What is needed is every line of the data that includes the word "foil". Please copy each one.

(Records from a data source)
****************

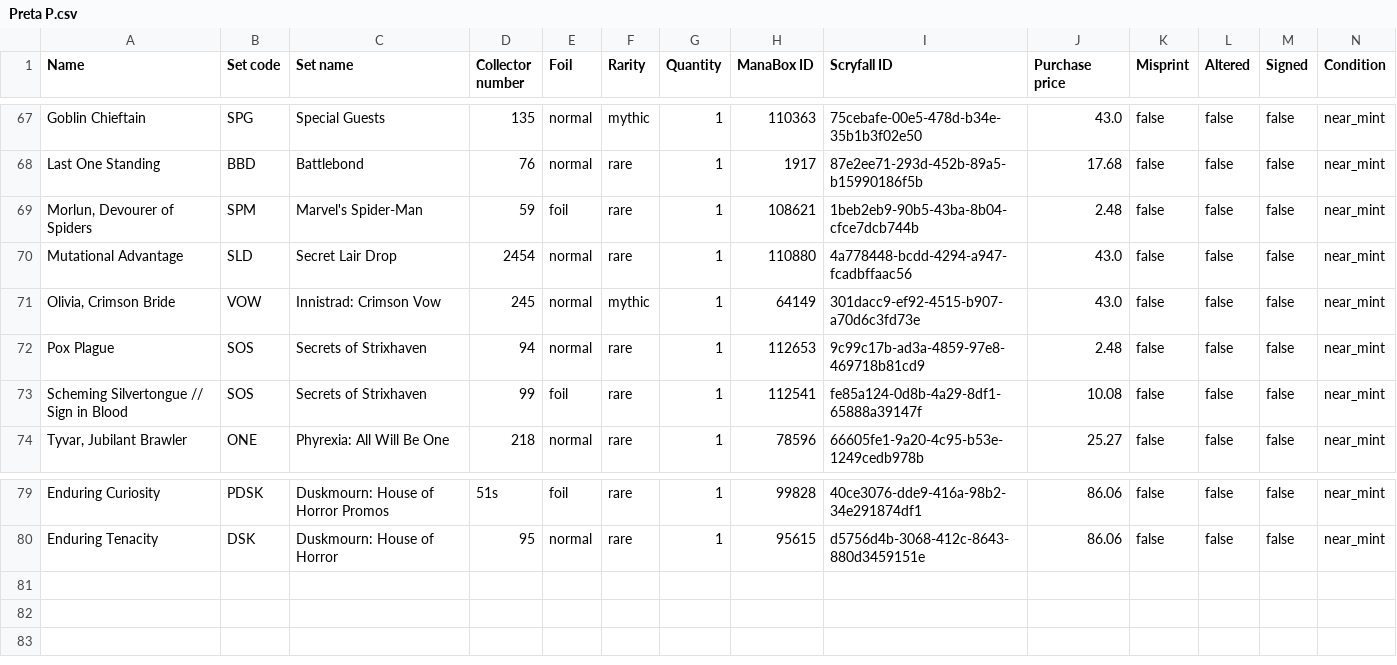
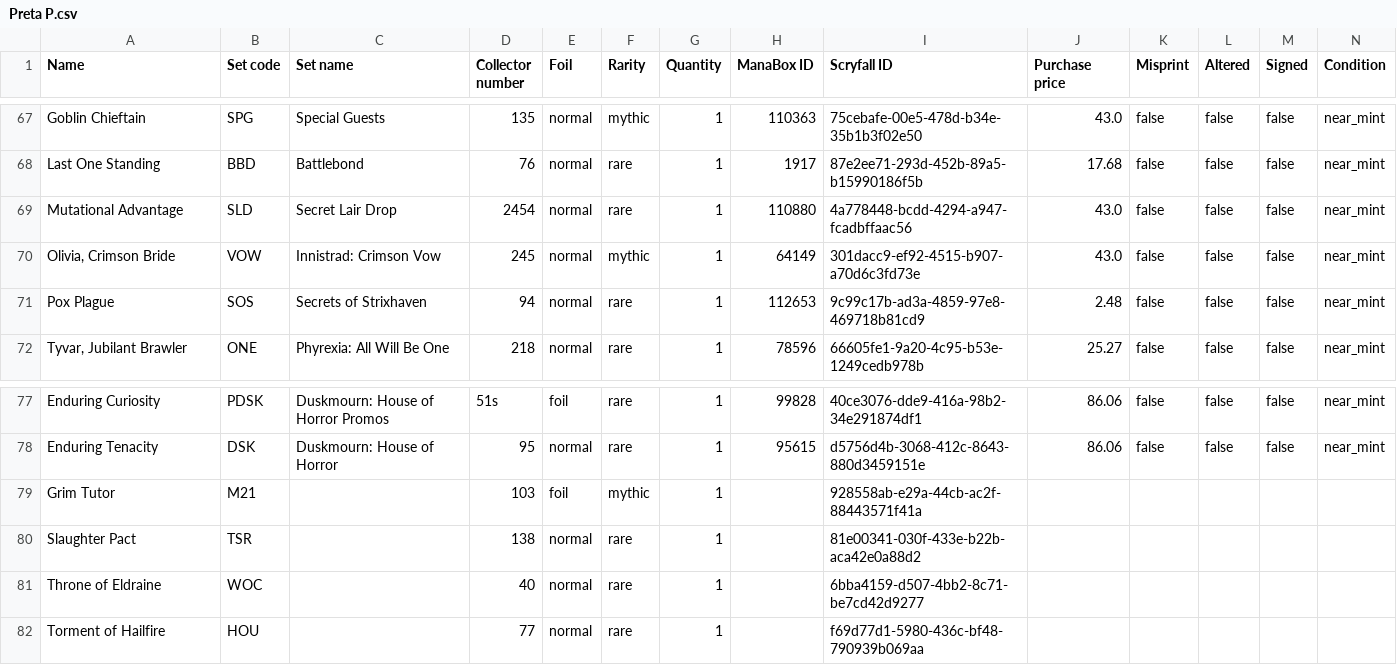
Before and after one commit to danyloaugusto-bot/mtg-hub, a CSV file: dados/pastas/Preta P.csv, drawn as a sheet; only a part is shown, gaps mark what is left out; removed rows and columns are numbered as before the commit, all else as after; rows hold the shown columns only; the diff names each change by its address in the sheet, - before the commit and + after, or states it on an @@ line.

```diff
--- a/dados/pastas/Preta P.csv
+++ b/dados/pastas/Preta P.csv
-row 69: Morlun, Devourer of Spiders | SPM | Marvel's Spider-Man | 59 | foil | rare | 1 | 108621 | 1beb2eb9-90b5-43ba-8b04-cfce7dcb744b | 2.48 | false | false | false | near_mint
-row 73: Scheming Silvertongue // Sign in Blood | SOS | Secrets of Strixhaven | 99 | foil | rare | 1 | 112541 | fe85a124-0d8b-4a29-8df1-65888a39147f | 10.08 | false | false | false | near_mint
+row 79: Grim Tutor | M21 |  | 103 | foil | mythic | 1 |  | 928558ab-e29a-44cb-ac2f-88443571f41a
+row 80: Slaughter Pact | TSR |  | 138 | normal | rare | 1 |  | 81e00341-030f-433e-b22b-aca42e0a88d2
+row 81: Throne of Eldraine | WOC |  | 40 | normal | rare | 1 |  | 6bba4159-d507-4bb2-8c71-be7cd42d9277
+row 82: Torment of Hailfire | HOU |  | 77 | normal | rare | 1 |  | f69d77d1-5980-436c-bf48-790939b069aa
```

****************

*OUTPUT FOR THIS EXERCISE:*
-row 69: Morlun, Devourer of Spiders | SPM | Marvel's Spider-Man | 59 | foil | rare | 1 | 108621 | 1beb2eb9-90b5-43ba-8b04-cfce7dcb744b | 2.48 | false | false | false | near_mint
-row 73: Scheming Silvertongue // Sign in Blood | SOS | Secrets of Strixhaven | 99 | foil | rare | 1 | 112541 | fe85a124-0d8b-4a29-8df1-65888a39147f | 10.08 | false | false | false | near_mint
+row 79: Grim Tutor | M21 |  | 103 | foil | mythic | 1 |  | 928558ab-e29a-44cb-ac2f-88443571f41a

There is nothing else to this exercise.